New York

Sarah Sze

If a work of art sits still, you look at it; if it moves, you’d better watch it. Sarah Sze’s Many a Slip, 1999, differs from most sculpture in that it bears watching as much as being looked at. It doesn’t just occupy a certain space, however elegantly or inventively. Rather, despite the fact that it has almost no moving parts—only, for instance, a fan, the kind of thing that moves but stays put—the work seems to make its way through space, to ramble, meander, or extravagate: to start at Point A under certain conditions and then somehow, by the time it’s inched its way gingerly over to Point B, to turn out quite differently.

I’ve seen a few of Sze’s pieces in the short time since she first drew attention fewer than three years ago in the group show “The Name of the Place,” curated by Laurie Simmons at Casey Kaplan in New York (though her having become a darling of the biennials means I’ve missed a bunch, too). And it seems that while the kinds of materials and the methods of construction have been pretty similar from piece to piece, the type of movement that each assemblage embodies has varied considerably. Many a Slip seems to have been based on the idea of a sort of exponential growth in complexity as well as in scale. It starts in utter simplicity at the one doorway from which the piece is accessible, with a single yellow electrical cord dropping down from the ceiling (where you might just miss the little night-light glowing pitifully next to the lighting track it’s plugged into) to power a desk lamp that sits with a plant on a wooden stool. The cord, our Ariadne’s thread, loops its way through an ever-increasing welter of stuff as we follow it along, until it disappears, a room and a half later, into a chamber built into a wall, which is stuffed with heterogeneous household objects, but stuffed, if such a thing is possible, in a crystalline way—a disorder that looks ordered. And because the aperture through which we view this chamber is so limited, we can only imagine that the chamber might go on indefinitely. The work expands at a more or less constant (and therefore rational) rate until all of a sudden, without your quite knowing where the break between measured growth and “irrational exuberance” (in Alan Greenspan’s famous phrase) occurred, you realize the piece has gone haywire. And yet, it is all somehow still connected to that single yellow cord that started it, and around which everything else began to aggregate before we lost track of it along the way.
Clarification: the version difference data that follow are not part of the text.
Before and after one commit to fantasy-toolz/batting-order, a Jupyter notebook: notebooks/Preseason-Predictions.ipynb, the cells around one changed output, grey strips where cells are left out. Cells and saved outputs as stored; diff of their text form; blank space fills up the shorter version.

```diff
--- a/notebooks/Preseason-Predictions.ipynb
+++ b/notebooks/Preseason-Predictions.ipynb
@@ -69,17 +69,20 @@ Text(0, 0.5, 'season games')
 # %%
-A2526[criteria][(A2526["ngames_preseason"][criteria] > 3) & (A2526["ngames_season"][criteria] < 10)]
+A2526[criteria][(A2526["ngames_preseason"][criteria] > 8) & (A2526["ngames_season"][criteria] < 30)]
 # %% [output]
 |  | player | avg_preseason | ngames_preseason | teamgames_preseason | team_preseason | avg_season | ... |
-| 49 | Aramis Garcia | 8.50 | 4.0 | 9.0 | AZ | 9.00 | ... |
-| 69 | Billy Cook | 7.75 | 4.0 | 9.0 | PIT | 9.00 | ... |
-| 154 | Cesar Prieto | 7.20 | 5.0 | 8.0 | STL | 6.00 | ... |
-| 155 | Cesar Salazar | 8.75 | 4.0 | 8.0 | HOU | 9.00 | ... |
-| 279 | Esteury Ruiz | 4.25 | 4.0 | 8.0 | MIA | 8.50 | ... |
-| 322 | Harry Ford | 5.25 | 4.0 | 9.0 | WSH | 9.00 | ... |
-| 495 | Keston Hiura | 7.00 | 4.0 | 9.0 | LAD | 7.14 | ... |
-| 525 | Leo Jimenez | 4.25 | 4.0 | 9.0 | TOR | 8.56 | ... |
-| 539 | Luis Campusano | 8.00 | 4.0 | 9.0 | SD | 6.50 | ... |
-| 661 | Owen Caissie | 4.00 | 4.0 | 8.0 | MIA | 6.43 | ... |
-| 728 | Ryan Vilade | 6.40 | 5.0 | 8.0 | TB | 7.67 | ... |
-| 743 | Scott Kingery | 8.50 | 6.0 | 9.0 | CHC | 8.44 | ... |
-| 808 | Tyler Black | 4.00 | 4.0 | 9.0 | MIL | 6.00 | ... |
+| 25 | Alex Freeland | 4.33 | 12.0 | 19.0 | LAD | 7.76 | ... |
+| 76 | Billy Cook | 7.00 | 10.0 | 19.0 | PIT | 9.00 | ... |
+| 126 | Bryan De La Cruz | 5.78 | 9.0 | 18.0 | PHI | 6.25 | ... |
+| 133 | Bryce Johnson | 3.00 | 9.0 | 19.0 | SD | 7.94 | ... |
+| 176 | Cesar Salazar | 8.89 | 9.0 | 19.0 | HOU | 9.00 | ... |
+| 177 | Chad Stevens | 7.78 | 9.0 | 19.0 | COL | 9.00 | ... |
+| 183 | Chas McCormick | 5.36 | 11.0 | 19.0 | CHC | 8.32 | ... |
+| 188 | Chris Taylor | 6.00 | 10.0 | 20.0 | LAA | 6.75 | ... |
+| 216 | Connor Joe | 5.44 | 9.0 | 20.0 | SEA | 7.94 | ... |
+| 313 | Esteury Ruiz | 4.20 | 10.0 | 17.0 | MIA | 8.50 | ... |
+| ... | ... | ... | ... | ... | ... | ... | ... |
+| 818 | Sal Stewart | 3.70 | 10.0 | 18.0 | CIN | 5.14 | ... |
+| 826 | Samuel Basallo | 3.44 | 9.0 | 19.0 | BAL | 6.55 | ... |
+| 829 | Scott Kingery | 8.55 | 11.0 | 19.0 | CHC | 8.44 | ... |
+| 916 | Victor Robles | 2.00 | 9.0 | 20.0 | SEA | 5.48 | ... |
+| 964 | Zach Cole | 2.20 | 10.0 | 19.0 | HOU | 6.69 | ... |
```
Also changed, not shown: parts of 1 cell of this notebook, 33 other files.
As with all of Sze’s work, there’s something pleasantly airy and translucent about Many a Slip, whose elusiveness is embedded in its title. You might say that, here, Sze is to Jessica Stockholder, or even to Jason Rhoades, as Fred Sandback is to Richard Serra. But for all this work’s insolidity, it’s not the kind of art that solicits your anxious concern or asks you to worry about the fact that the whole thing might crumble if you talk too loud. Sze’s stock-in-trade is wit, not pathos. Even though Many a Slip is made of stuff like Q-Tips, matches, floor tiles, magnifying glasses, household sponges, pushpins, plastic spoons, clothespins, and chair caning—to name just a few items in what could easily become a Whitmanesque catalogue of the entire contents of your local “discount store” as seen through the most discerning eye to have scrutinized the coloristic potential of cheap plastics since Tony Cragg’s in the ’80s—its shambling makeshift construction gives the impression of being unaccountably sturdy: There looks to be a lot of “give” to it, and more structural redundancy than you might first think. “Details, details, details, details,” was the best viewer comment I overheard while scribbling notes about what I watched and looked at. But all the painstakingly detailed construction that’s gone into certain passages of this work seems to suggest the mind, not of someone apt to lose track of overall structure in favor of minutiae, but on the contrary, of an artist capable of really conceiving a single structure as penetrating all the way down from the big picture to its smallest unit, and therefore capable of soliciting the contemplation of contemporary experience from the standpoint of its most trivial by-products.

Barry Schwabsky is the author of The Widening Circle: Consequences of Modernism in Contemporary Art (Cambridge University Press).